“These new protease inhibitors, in combination with pegylated interferon plus ribavirin therapy, are expected to result in significantly improved cure rates,” he said.
Polyak said that in the United States, at least 3.5 million – 4 million are infected. Many do not know they have the virus. Moreover, he said, complications from chronic hepatitis C are expected to quadruple in the next 10-20 years.
In the era of highly effective antiretroviral therapy, an increasing proportion of patients with HIV/AIDS are dying from liver disease, most of which is due to hepatitis B and C. Although antiviral therapy is available for these viruses, they are often toxic or can be complicated by prior antiretroviral use.
In Seattle, hepatitis clinics at Harborview Medical Center, the UW Medical Center, Virginia Mason serve immigrant communities along with others. Patients can receive further support, counseling and information from non-profit groups like the Hepatitis Education Project, which is based in Seattle. Many basic and clinical scientists at the UW are actively researching the virus, the host response to the virus, as well as performing clinical trials on new drugs that combat HCV infection.

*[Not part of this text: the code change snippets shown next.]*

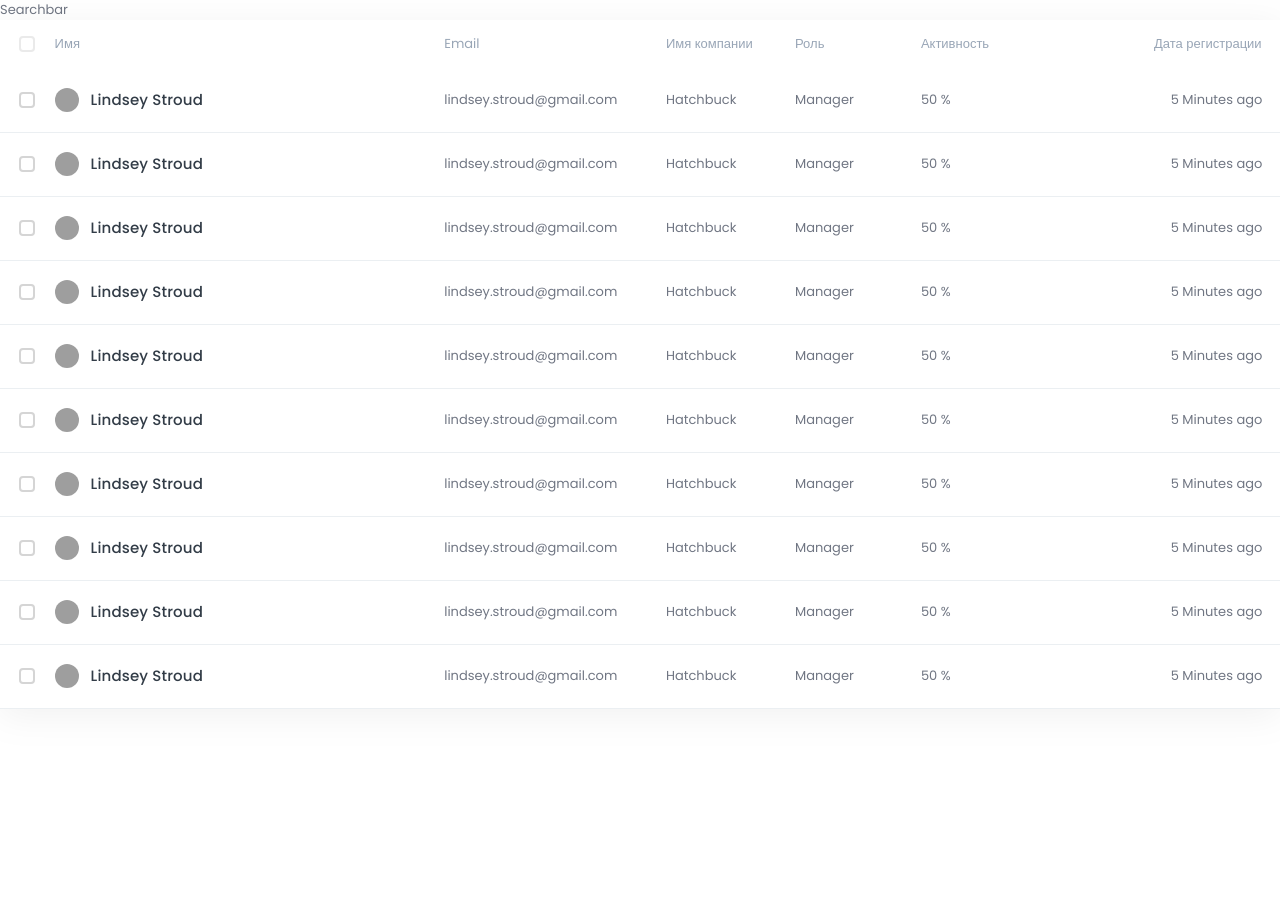
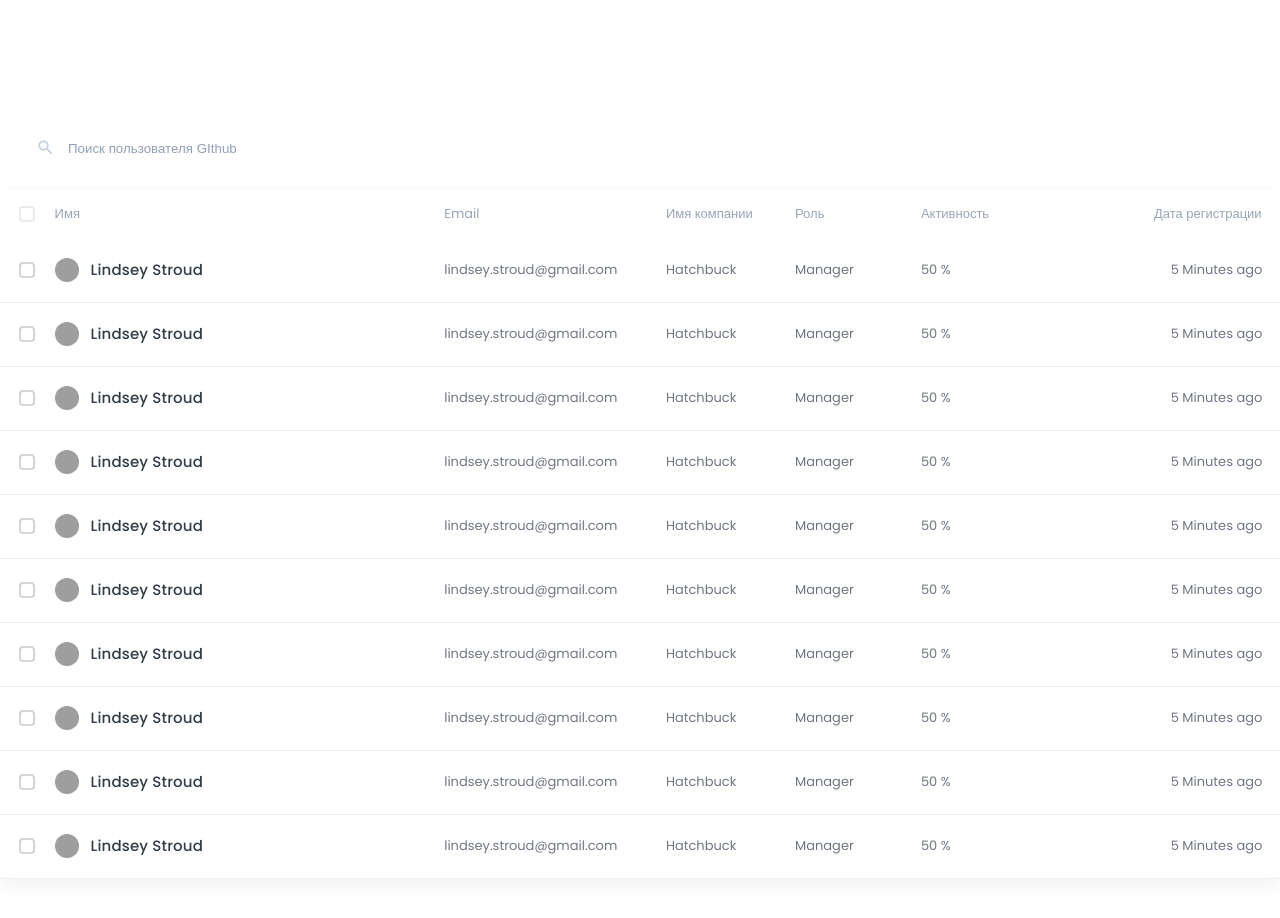
Before and after one commit to dymov-ant/github-users, a React (Create React App) app: page / in a window 1280 px wide. Shown: the top 918 px of the page. Before the commit the page ends 800 px from the top, so only its background shows below. Built offline with nearby package versions, Linux system fonts and the light colour scheme; grey boxes are pictures that could not be loaded.

Commit message:
Сверстал searchbar

```diff
--- a/src/components/list/_list.scss
+++ b/src/components/list/_list.scss
@@ -2,12 +2,12 @@
   width: 100%;
   background-color: $white;
   border-collapse: collapse;
-  filter: drop-shadow(0px 6px 18px rgba(0, 0, 0, 0.06));
+  //filter: drop-shadow(0px 6px 18px rgba(0, 0, 0, 0.06));
+  box-shadow: 0 6px 18px rgba(0, 0, 0, 0.06);
   &__header {
     height: 48px;
     & th {
       text-align: left;
-      vertical-align: center;
       font-weight: 400;
       color: $dark_blue;
       opacity: 0.5;
--- a/src/components/searchbar/_searchbar.scss
+++ b/src/components/searchbar/_searchbar.scss
@@ -0,0 +1,24 @@
+.searchbar {
+  position: relative;
+  height: 60px;
+  background-color: $white;
+
+  &__img {
+    position: absolute;
+    top: 22px;
+    left: 38px;
+    width: 15px;
+    height: 15px;
+  }
+  &__input {
+    width: 100%;
+    height: 100%;
+    color: $gray;
+    border: none;
+    outline: none;
+    padding: 21px 68px;
+    &::placeholder {
+      color: $gray
+    }
+  }
+}
--- a/src/components/searchbar/index.tsx
+++ b/src/components/searchbar/index.tsx
@@ -1,9 +1,14 @@
 import React, {FC} from "react"
+import searchIcon from "./searchIcon.svg"
 
 const Searchbar: FC = () => {
   return (
-    <div>
-      Searchbar
+    <div className="searchbar list-page__searchbar">
+      <img className="searchbar__img" src={searchIcon} alt=""/>
+      <input
+        className="searchbar__input"
+        type="text"
+      placeholder="Поиск пользователя GIthub"/>
     </div>
   )
 }
--- a/src/index.scss
+++ b/src/index.scss
@@ -18,6 +18,7 @@ body {
   font-family: 'Poppins', sans-serif;
   font-size: 13px;
   color: $table_gray;
+  background-color: $white;
 }
 
 .container {
--- a/src/pages/listPage/_listPage.scss
+++ b/src/pages/listPage/_listPage.scss
@@ -1,3 +1,7 @@
 .list-page {
-
+  padding-top: 118px;
+  padding-bottom: 50px;
+  &__searchbar {
+    margin-bottom: 12px;
+  }
 }
```
Also changed, not shown: src/components/searchbar/searchIcon.svg (added).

This conference will bring together all the major researchers in hepatitis C and will highlight some of the challenges and potential solutions to this disease.